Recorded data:

────────────────

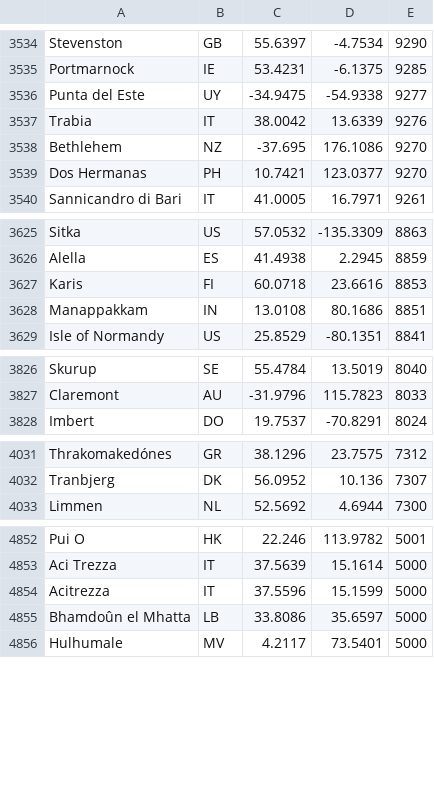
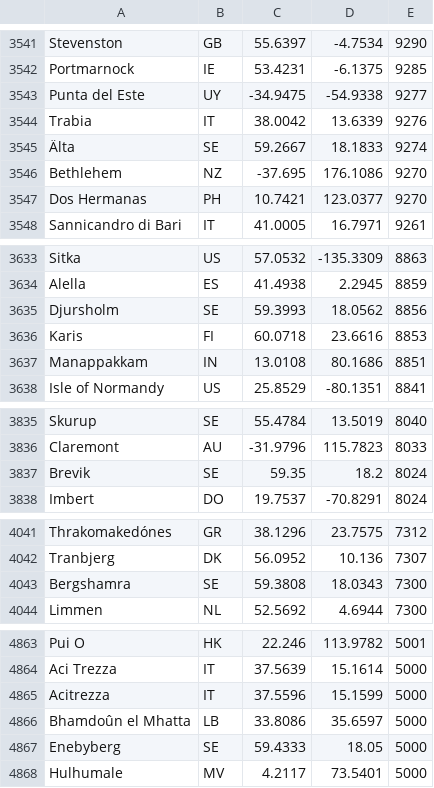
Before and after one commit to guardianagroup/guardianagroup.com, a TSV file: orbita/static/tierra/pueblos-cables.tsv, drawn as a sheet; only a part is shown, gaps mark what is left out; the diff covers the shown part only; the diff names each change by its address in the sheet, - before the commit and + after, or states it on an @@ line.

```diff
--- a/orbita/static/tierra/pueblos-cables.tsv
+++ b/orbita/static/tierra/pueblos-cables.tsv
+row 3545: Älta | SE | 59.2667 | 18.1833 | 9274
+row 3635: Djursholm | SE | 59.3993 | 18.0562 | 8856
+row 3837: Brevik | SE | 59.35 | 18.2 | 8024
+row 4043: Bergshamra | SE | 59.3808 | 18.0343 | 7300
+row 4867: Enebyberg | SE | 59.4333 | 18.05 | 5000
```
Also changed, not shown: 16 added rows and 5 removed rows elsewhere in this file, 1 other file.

────────────────

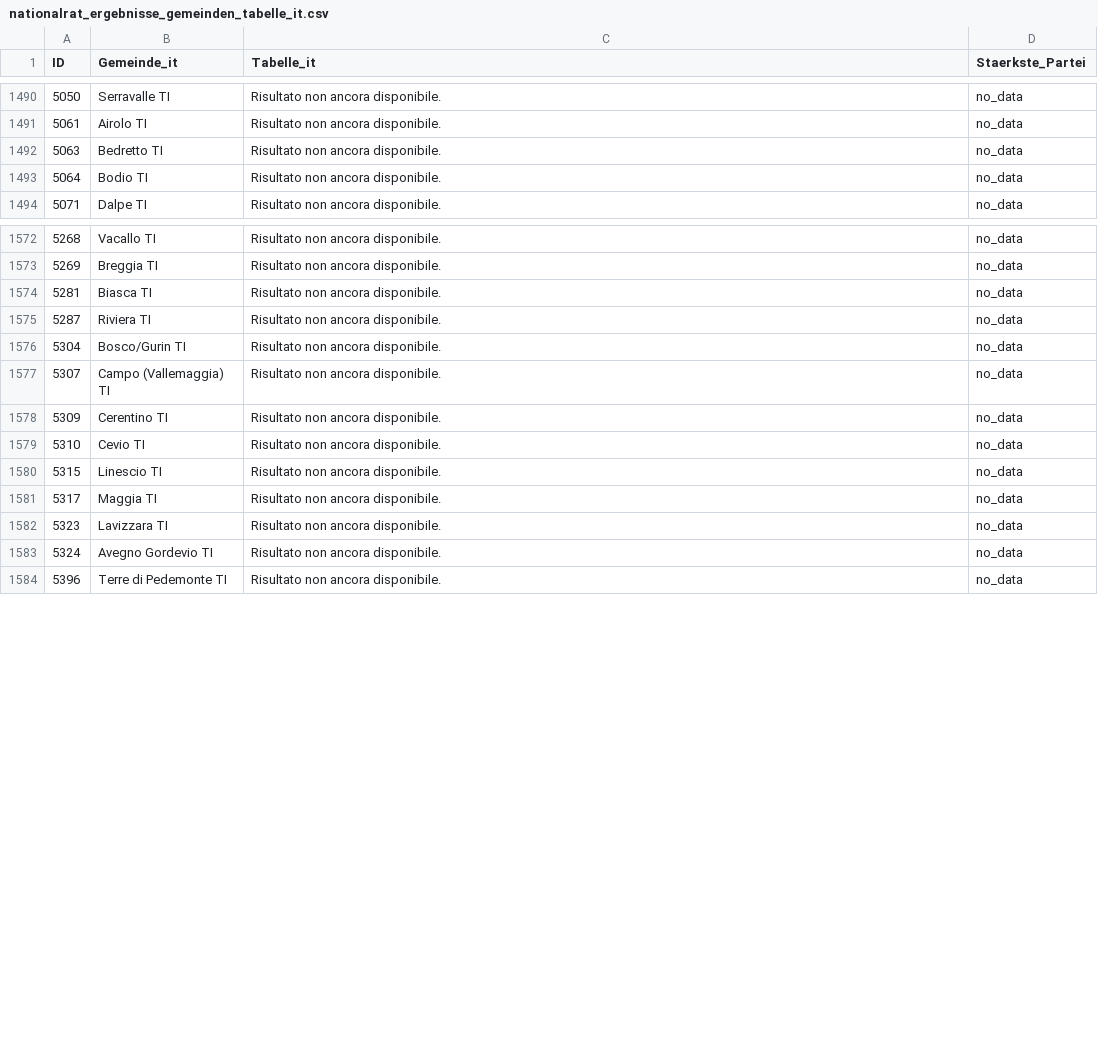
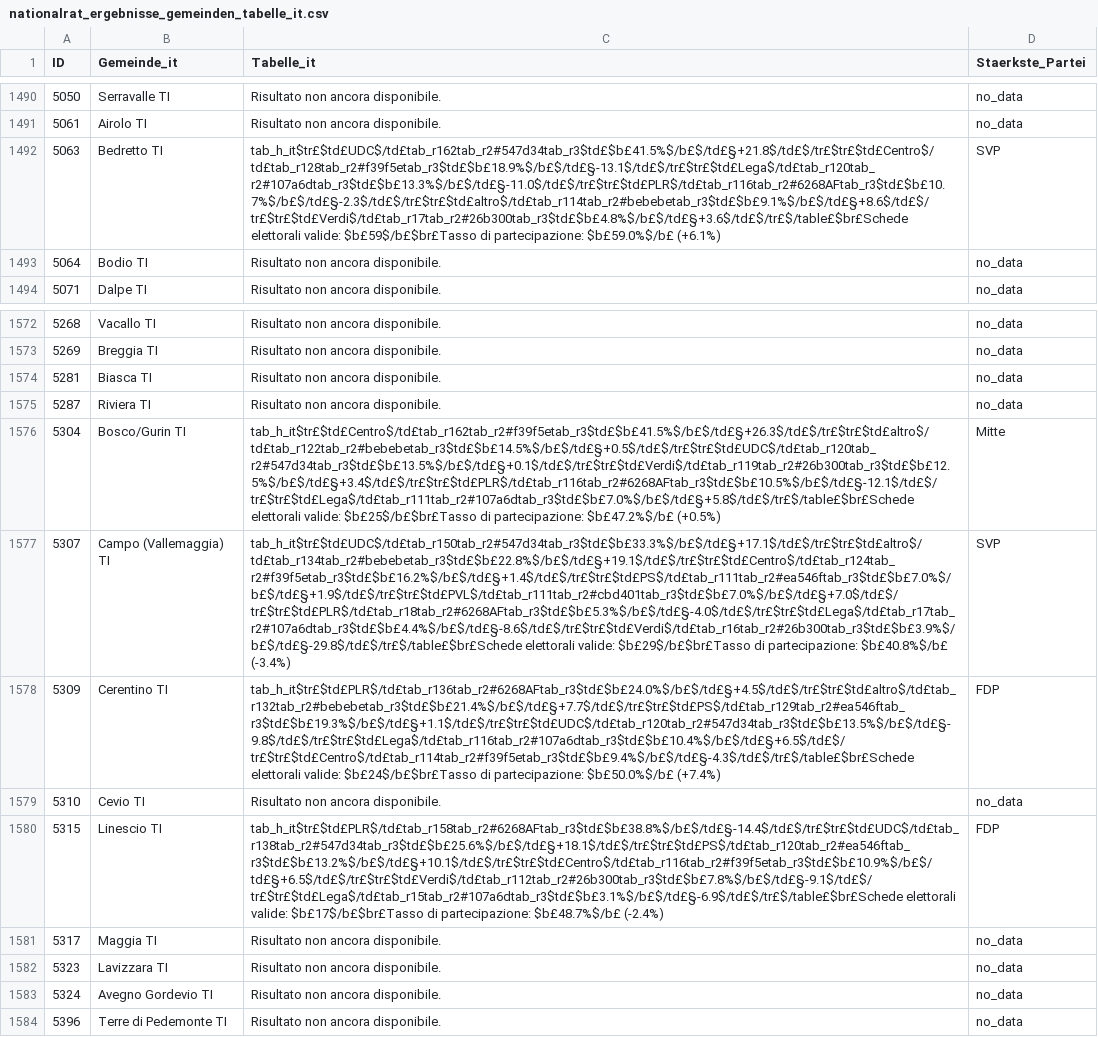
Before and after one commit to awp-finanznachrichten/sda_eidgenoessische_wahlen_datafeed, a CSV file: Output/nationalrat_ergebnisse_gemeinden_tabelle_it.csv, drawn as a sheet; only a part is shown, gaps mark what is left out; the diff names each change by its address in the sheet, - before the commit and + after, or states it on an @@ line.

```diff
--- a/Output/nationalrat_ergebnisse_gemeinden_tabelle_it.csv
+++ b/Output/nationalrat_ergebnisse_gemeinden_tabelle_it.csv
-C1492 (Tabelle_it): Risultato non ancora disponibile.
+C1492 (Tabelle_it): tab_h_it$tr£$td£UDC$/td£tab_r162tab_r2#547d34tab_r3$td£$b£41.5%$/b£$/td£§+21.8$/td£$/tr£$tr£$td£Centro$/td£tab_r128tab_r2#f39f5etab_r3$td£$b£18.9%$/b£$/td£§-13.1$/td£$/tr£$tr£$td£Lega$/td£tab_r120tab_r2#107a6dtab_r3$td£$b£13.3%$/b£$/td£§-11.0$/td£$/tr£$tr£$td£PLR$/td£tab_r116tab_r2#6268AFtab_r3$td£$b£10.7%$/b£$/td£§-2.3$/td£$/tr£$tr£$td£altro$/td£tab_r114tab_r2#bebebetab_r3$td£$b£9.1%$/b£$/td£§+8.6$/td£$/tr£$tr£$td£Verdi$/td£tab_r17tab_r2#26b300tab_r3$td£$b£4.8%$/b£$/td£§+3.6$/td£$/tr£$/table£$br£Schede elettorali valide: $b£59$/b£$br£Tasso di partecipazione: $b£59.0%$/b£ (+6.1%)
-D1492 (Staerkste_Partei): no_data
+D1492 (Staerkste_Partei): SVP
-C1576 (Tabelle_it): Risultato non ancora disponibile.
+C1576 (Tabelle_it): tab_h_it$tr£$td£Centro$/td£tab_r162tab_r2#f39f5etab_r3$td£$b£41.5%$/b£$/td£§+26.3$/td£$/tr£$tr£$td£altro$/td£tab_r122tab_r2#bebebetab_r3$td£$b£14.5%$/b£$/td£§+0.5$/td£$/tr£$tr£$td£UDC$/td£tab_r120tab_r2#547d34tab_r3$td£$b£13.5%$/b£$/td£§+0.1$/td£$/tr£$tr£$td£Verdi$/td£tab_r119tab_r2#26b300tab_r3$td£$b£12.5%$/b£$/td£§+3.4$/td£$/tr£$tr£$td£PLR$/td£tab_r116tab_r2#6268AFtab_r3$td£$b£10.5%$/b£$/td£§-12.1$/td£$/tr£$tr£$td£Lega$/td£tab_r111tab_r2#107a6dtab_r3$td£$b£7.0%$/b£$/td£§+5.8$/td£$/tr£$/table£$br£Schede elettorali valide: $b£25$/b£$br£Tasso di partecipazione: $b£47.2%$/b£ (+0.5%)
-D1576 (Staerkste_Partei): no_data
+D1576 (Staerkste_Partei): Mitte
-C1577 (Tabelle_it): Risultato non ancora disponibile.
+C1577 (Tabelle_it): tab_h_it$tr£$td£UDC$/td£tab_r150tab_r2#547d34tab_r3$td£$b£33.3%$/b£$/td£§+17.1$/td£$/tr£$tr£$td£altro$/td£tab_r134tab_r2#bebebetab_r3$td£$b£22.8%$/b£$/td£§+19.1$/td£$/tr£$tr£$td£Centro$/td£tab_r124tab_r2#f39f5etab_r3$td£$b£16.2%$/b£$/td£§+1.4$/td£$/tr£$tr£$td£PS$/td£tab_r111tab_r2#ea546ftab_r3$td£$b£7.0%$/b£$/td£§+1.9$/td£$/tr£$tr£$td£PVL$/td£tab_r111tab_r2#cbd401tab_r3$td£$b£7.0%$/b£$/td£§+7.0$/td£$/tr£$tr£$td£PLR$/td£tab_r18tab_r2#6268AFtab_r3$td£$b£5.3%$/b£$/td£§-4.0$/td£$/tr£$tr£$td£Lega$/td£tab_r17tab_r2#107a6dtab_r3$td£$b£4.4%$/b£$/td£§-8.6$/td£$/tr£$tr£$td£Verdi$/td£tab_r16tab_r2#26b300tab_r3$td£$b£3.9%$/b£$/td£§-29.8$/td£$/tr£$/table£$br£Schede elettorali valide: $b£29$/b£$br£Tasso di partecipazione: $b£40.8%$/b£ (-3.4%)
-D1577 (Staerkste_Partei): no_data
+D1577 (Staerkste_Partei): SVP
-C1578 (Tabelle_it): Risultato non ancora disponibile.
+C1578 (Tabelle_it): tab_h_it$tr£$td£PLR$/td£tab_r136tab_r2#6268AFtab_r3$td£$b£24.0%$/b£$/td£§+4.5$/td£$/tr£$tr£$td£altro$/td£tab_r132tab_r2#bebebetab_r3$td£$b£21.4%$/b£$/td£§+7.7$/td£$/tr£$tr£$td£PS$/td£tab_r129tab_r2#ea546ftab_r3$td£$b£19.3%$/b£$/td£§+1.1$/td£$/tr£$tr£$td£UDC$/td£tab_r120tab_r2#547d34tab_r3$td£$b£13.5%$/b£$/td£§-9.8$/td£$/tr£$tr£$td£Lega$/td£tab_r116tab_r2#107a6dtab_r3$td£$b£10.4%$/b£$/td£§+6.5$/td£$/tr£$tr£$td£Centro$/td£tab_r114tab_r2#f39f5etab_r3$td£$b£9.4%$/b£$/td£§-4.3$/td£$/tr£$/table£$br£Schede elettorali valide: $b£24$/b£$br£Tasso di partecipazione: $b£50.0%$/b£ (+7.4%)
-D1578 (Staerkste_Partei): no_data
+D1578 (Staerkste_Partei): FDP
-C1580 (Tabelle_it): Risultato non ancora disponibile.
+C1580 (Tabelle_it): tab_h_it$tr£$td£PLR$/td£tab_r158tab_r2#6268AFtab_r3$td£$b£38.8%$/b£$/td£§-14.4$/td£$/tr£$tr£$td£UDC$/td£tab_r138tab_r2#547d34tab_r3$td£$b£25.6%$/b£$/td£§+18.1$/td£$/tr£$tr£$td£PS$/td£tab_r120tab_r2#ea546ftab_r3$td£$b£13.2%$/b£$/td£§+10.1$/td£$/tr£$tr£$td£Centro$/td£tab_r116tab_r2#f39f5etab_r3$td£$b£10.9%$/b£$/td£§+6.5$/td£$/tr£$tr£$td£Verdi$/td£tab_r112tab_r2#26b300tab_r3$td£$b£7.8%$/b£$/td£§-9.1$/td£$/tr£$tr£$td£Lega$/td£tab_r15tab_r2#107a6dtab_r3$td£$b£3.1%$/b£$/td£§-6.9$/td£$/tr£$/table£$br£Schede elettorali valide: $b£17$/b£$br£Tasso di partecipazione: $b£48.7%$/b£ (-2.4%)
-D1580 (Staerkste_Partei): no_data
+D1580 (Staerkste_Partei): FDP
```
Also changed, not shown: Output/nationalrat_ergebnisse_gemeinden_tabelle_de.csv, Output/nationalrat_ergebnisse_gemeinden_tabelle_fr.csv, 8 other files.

────────────────

** Required work **
Whenever the string "ancora" shows up in a line above, copy that line.

** Your solution **
-C1492 (Tabelle_it): Risultato non ancora disponibile.
-C1576 (Tabelle_it): Risultato non ancora disponibile.
-C1577 (Tabelle_it): Risultato non ancora disponibile.
-C1578 (Tabelle_it): Risultato non ancora disponibile.
-C1580 (Tabelle_it): Risultato non ancora disponibile.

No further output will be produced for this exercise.